Document Detail

The use of climatic parameters and indices in vegetation distribution. A case study in the Spanish Sistema Central.
MedLine Citation:
PMID:  15997399     Owner:  NLM     Status:  MEDLINE    

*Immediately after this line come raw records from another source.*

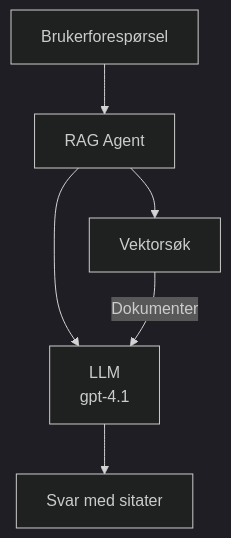
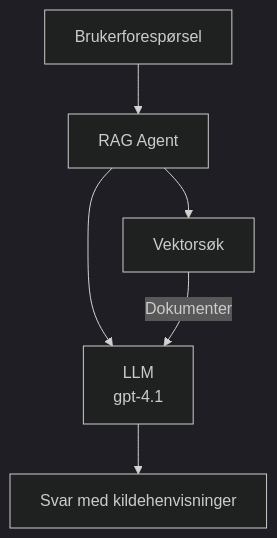
The second of 3 diagrams in translations/no/docs/chapter-02-ai-development/agents.md (microsoft/AZD-for-beginners), drawn with Mermaid (dark theme) before and after one commit. The commit also changed other lines of this file and 101 other files, not shown here.

````diff
--- a/translations/no/docs/chapter-02-ai-development/agents.md
+++ b/translations/no/docs/chapter-02-ai-development/agents.md
@@ -170,8 +175,8 @@
 ```mermaid
 graph TD
     Query[Brukerforespørsel] --> RAG[RAG Agent]
     RAG --> Vector[Vektorsøk]
     RAG --> LLM[LLM<br/>gpt-4.1]
     Vector -- Dokumenter --> LLM
-    LLM --> Response[Svar med sitater]
+    LLM --> Response[Svar med kildehenvisninger]
 ```
````
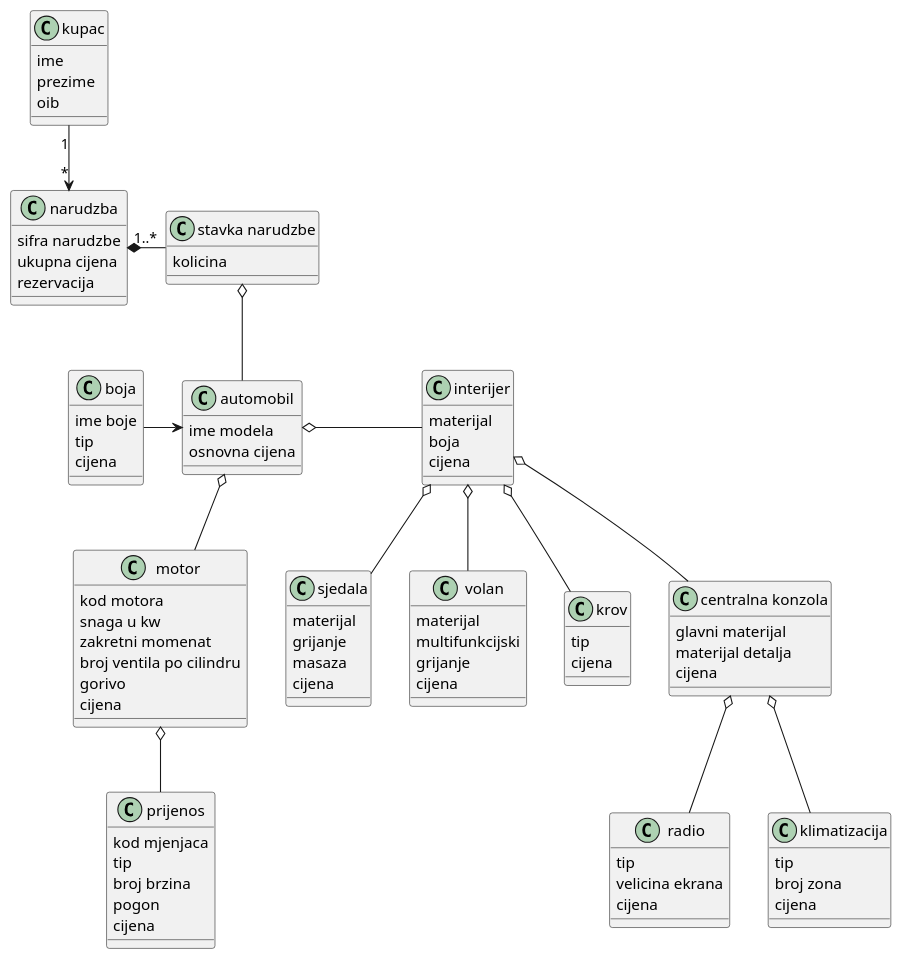
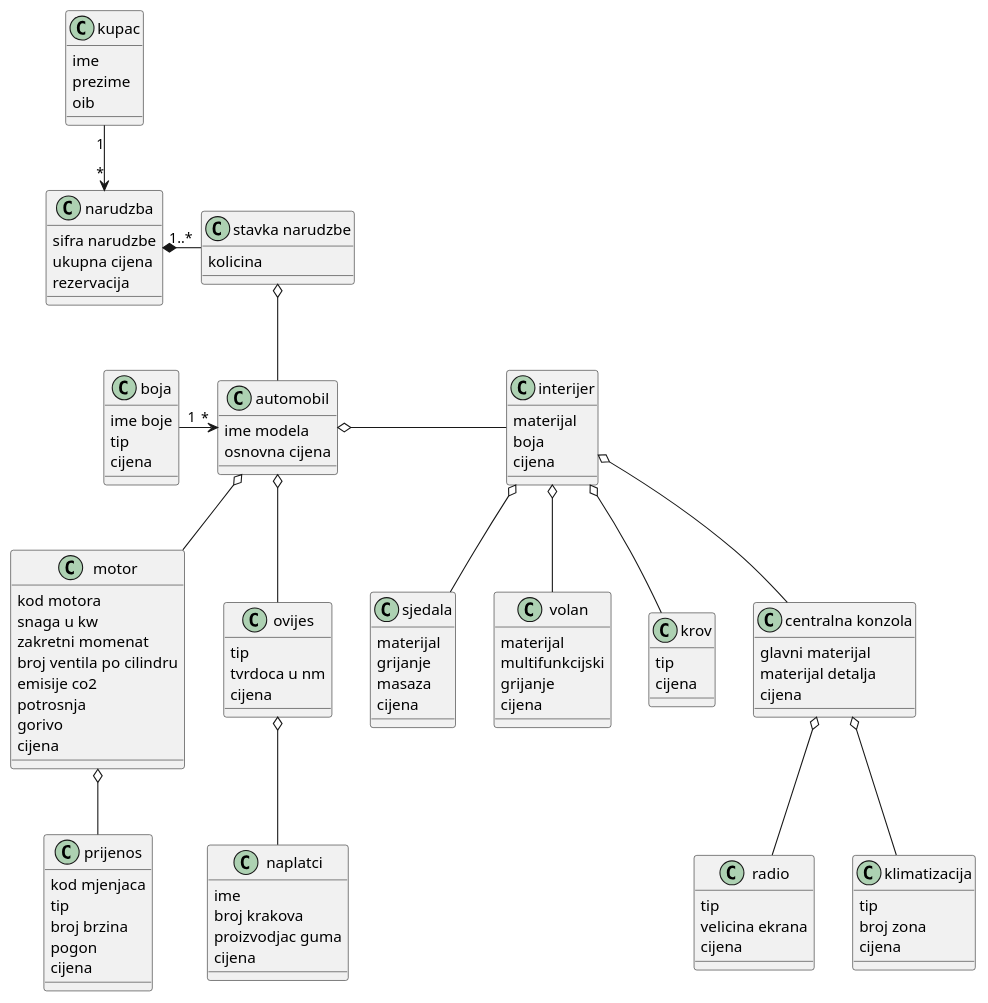
The diagram in class.puml (Bazga2k1/Online-auto-kuca), drawn with PlantUML before and after one commit.

Commit message:
UML class update
- dovršen UML klasni dijagram

```diff
--- a/class.puml
+++ b/class.puml
@@ -1,106 +1,123 @@
 @startuml
 
 class "automobil" as a{
   ime modela
   osnovna cijena
 }
 
 
 class "narudzba" as n{
   sifra narudzbe
   ukupna cijena
   rezervacija
 }
 
 class "stavka narudzbe" as sn{
   kolicina
 }
 
 class "motor" as m{
   kod motora
   snaga u kw
   zakretni momenat
   broj ventila po cilindru
+  emisije co2
+  potrosnja
   gorivo
   cijena
+}
+
+class "ovijes" as sus{
+    tip
+    tvrdoca u nm
+    cijena
+}
+
+class "naplatci" as kot{
+    ime
+    broj krakova
+    proizvodjac guma
+    cijena
 }
 
 class "prijenos" as p{
   kod mjenjaca
   tip
   broj brzina
   pogon
   cijena
 }
 
 class "interijer" as i{
   materijal
   boja
   cijena
 }
 
 class "sjedala" as s{
   materijal
   grijanje
   masaza
   cijena
 }
 
 class "volan" as v{
   materijal
   multifunkcijski
   grijanje
   cijena
 }
 
 class "krov" as kr{
   tip
   cijena
 }
 
 class "centralna konzola" as ck{
   glavni materijal
   materijal detalja
   cijena
 }
 
 class "radio" as r{
   tip
   velicina ekrana
   cijena
 }
 
 class "klimatizacija" as kl{
   tip
   broj zona
   cijena
 }
 
 class "boja" as b{
   ime boje
   tip
   cijena
 }
 
 class "kupac" as k{
   ime
   prezime
   oib
 }
 
 
 a o-- m
-b -> a
+a o-- sus
+sus o-- kot
+b "1" -> "*" a
 m o-- p
 a o- i
 i o-- s
 i o-- v
 i o-- kr
 i o-- ck
 ck o-- r
 ck o-- kl
 n *- "1..*" sn
 sn o-- a
 k "1" --> "*" n
 
 @enduml
```
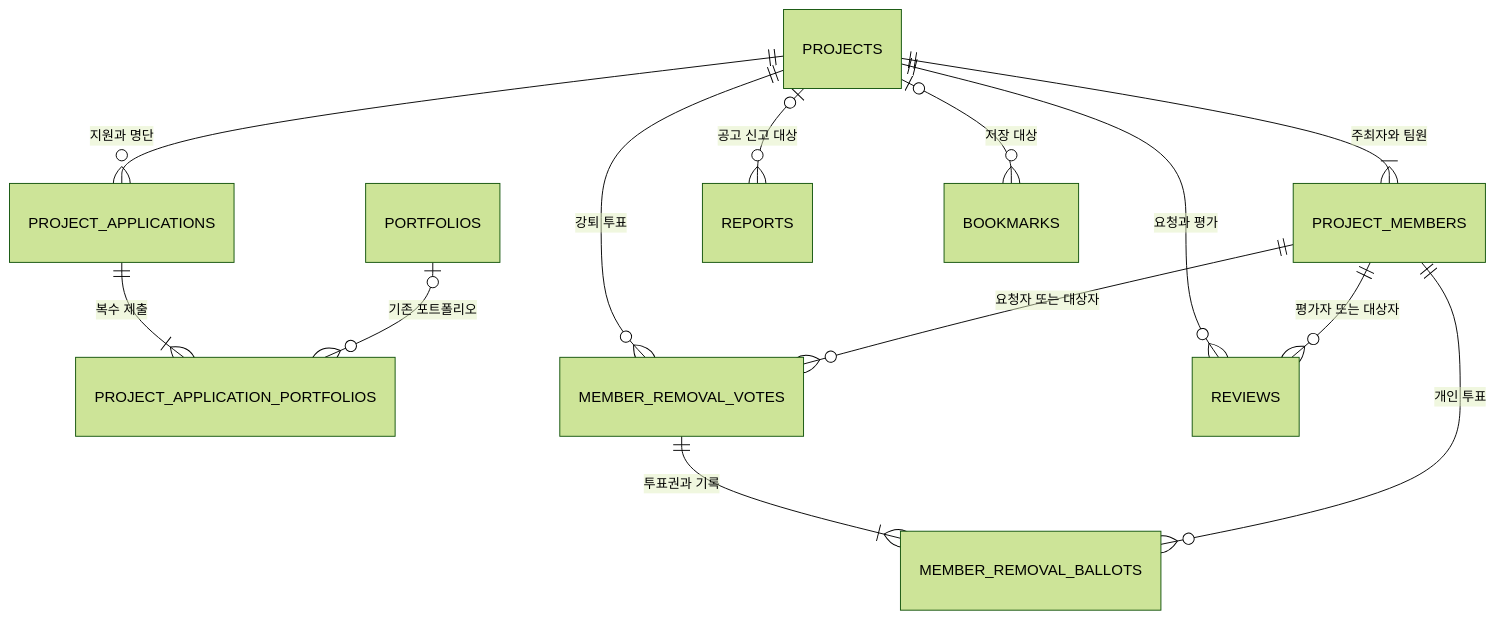
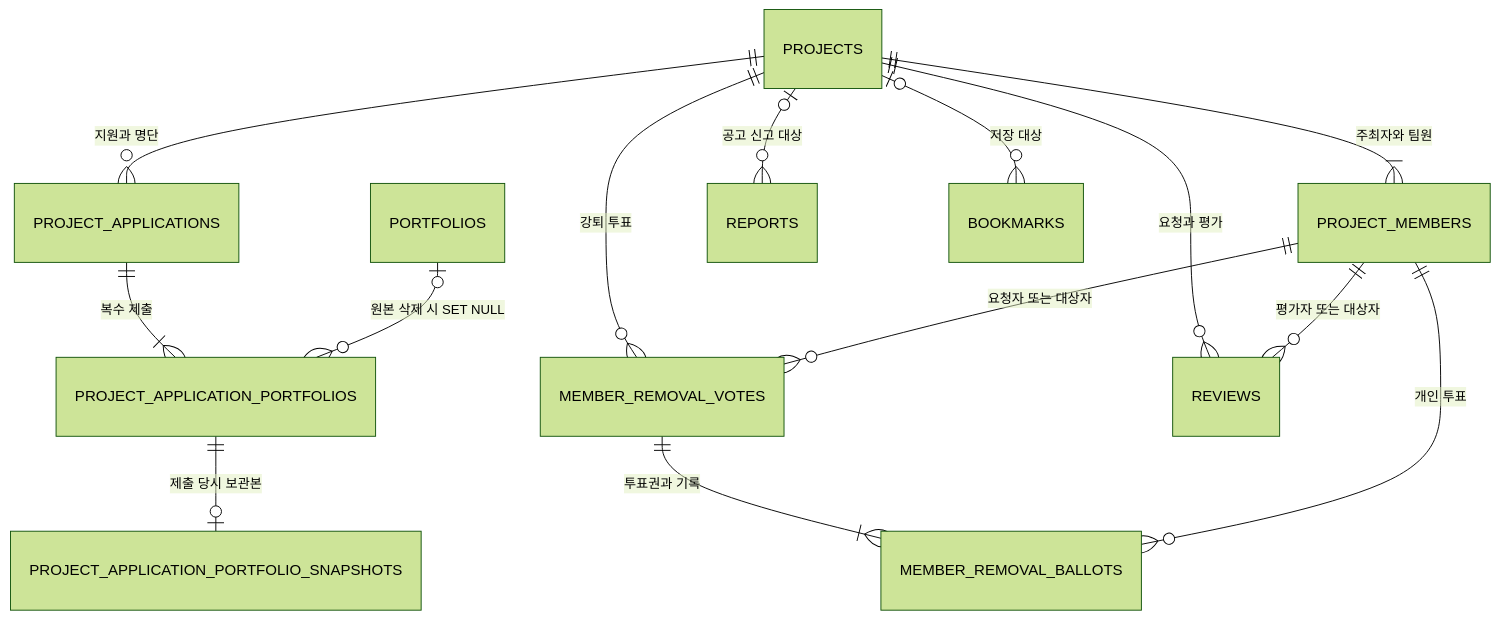
Before and after one commit to likelion-backendschool-9th/DevMozip: the second of 2 diagrams in docs/project-backend-blueprint.md, drawn with Mermaid (forest theme). The commit also changed other lines of this file and 32 other files, not shown here.

````diff
--- a/docs/project-backend-blueprint.md
+++ b/docs/project-backend-blueprint.md
@@ -265,15 +279,16 @@
 ```mermaid
 erDiagram
     PROJECTS ||--o{ PROJECT_APPLICATIONS : "지원과 명단"
     PROJECT_APPLICATIONS ||--|{ PROJECT_APPLICATION_PORTFOLIOS : "복수 제출"
-    PORTFOLIOS o|--o{ PROJECT_APPLICATION_PORTFOLIOS : "기존 포트폴리오"
+    PORTFOLIOS o|--o{ PROJECT_APPLICATION_PORTFOLIOS : "원본 삭제 시 SET NULL"
+    PROJECT_APPLICATION_PORTFOLIOS ||--o| PROJECT_APPLICATION_PORTFOLIO_SNAPSHOTS : "제출 당시 보관본"
     PROJECTS ||--|{ PROJECT_MEMBERS : "주최자와 팀원"
     PROJECTS ||--o{ MEMBER_REMOVAL_VOTES : "강퇴 투표"
     PROJECT_MEMBERS ||--o{ MEMBER_REMOVAL_VOTES : "요청자 또는 대상자"
     MEMBER_REMOVAL_VOTES ||--|{ MEMBER_REMOVAL_BALLOTS : "투표권과 기록"
     PROJECT_MEMBERS ||--o{ MEMBER_REMOVAL_BALLOTS : "개인 투표"
     PROJECTS ||--o{ REVIEWS : "요청과 평가"
     PROJECT_MEMBERS ||--o{ REVIEWS : "평가자 또는 대상자"
     PROJECTS o|--o{ REPORTS : "공고 신고 대상"
     PROJECTS o|--o{ BOOKMARKS : "저장 대상"
 ```
````
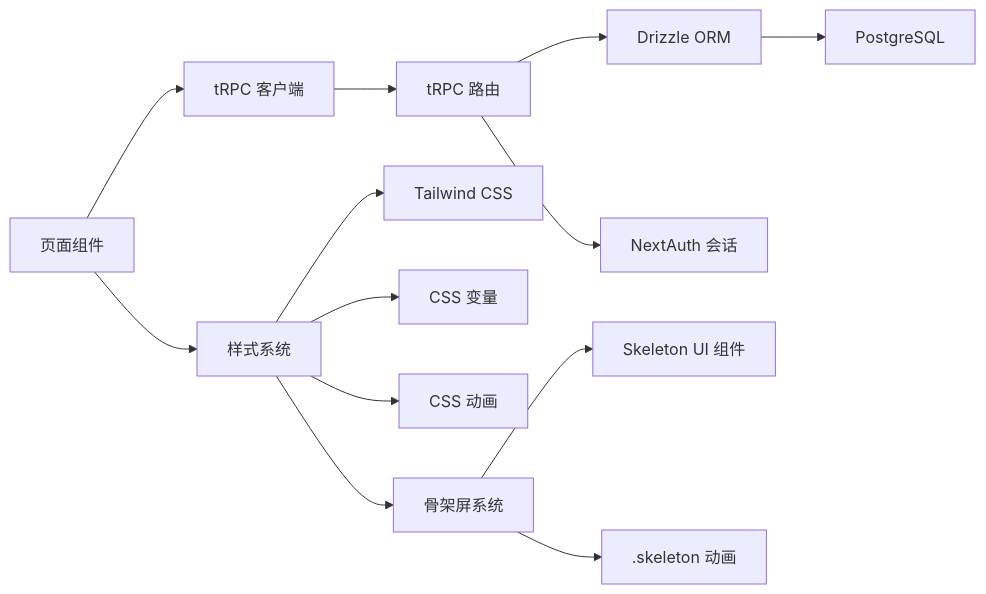
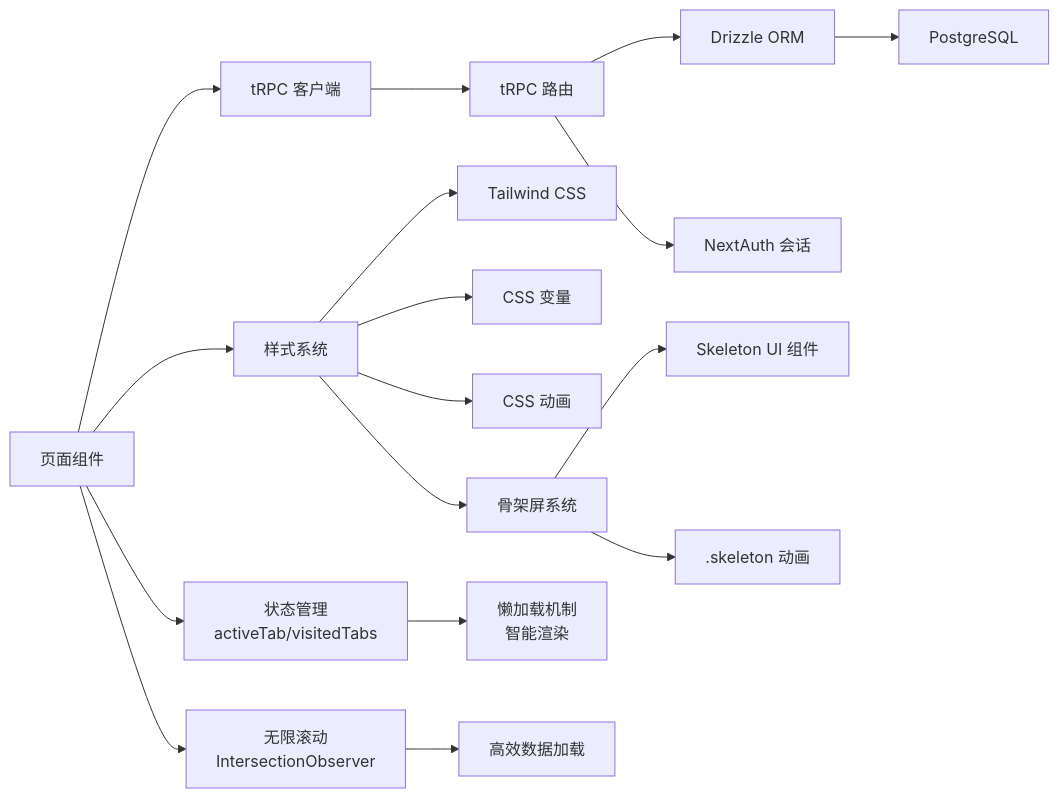
One commit to RadiumAg/image-saas changed diagram 12 of 12 in .qoder/repowiki/zh/content/核心功能模块/应用管理系统.md. Above: the diagram before and after it, drawn with Mermaid. The commit also changed other lines of this file and 3 other files, not shown here.

````diff
--- a/.qoder/repowiki/zh/content/核心功能模块/应用管理系统.md
+++ b/.qoder/repowiki/zh/content/核心功能模块/应用管理系统.md
@@ -478,15 +571,19 @@
 ```mermaid
 graph LR
 UI["页面组件"] --> TClient["tRPC 客户端"]
 TClient --> TRPC["tRPC 路由"]
 TRPC --> DB["Drizzle ORM"]
 DB --> PG["PostgreSQL"]
 TRPC --> Auth["NextAuth 会话"]
 UI --> Styles["样式系统"]
 Styles --> Tailwind["Tailwind CSS"]
 Styles --> CSSVars["CSS 变量"]
 Styles --> Animations["CSS 动画"]
 Styles --> SkeletonSystem["骨架屏系统"]
 SkeletonSystem --> SkeletonUI["Skeleton UI 组件"]
 SkeletonSystem --> GlobalCSS[".skeleton 动画"]
+UI --> StateManagement["状态管理<br/>activeTab/visitedTabs"]
+StateManagement --> LazyLoading["懒加载机制<br/>智能渲染"]
+UI --> InfiniteScroll["无限滚动<br/>IntersectionObserver"]
+InfiniteScroll --> DataLoading["高效数据加载"]
 ```
````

In this study, over 100 phytoclimatic indices and other climatic parameters were calculated using the climatic data from 260 meteorological stations in a Mediterranean territory located in the centre of the Iberian Peninsula. The nature of these indices was very different; some of them expressed general climatic features (e.g. continentality), while others were formulated for different Mediterranean territories and included particular limits of those indices that expressed differences in vegetation distribution. We wanted to know whether all of these indices were able to explain changes in vegetation on a spatial scale, and whether their boundaries worked similarly to the original territory. As they were so numerous, we investigated whether any of them were redundant. To relate vegetation to climate parameters we preferred to use its hierarchical nature, in discrete units (characterized by one or more dominant or co-dominant species), although it is known to vary continuously. These units give clearer results in this kind of phytoclimatic study. We have therefore used the main communities that represent natural potential vegetation. Multivariate and estimative analyses were used as statistical methods. The classification showed different levels of correlation among climatic parameters, but all of them were over 0.5. One hundred and eleven parameters were grouped into five larger groups: temperature (T), annual pluviothermic indices (PTY), summer pluviothermic indices (SPT), winter potential evapotranspiration (WPET) and thermal continentality indices (K). The remaining parameters showed low correlations with these five groups; some of them revealed obvious spatial changes in vegetation, such as summer hydric parameters that were zero in most vegetation types but not in high mountain vegetation. Others showed no clear results. For example, the Kerner index, an index of thermal continentality, showed lower values than expected for certain particular types of vegetation. Parameters relating to the water balance turned out to be very discriminative for separating vegetation types according to the season or the month when water begins to be scarce. Thus, water availability in soils is a limiting factor for the development of vegetation in spring or autumn as well as in summer. As expected, precipitation and temperature discriminated the altitudinal levels of vegetation. Finally, these index limits only worked in the territories where they were formulated, or in nearby areas.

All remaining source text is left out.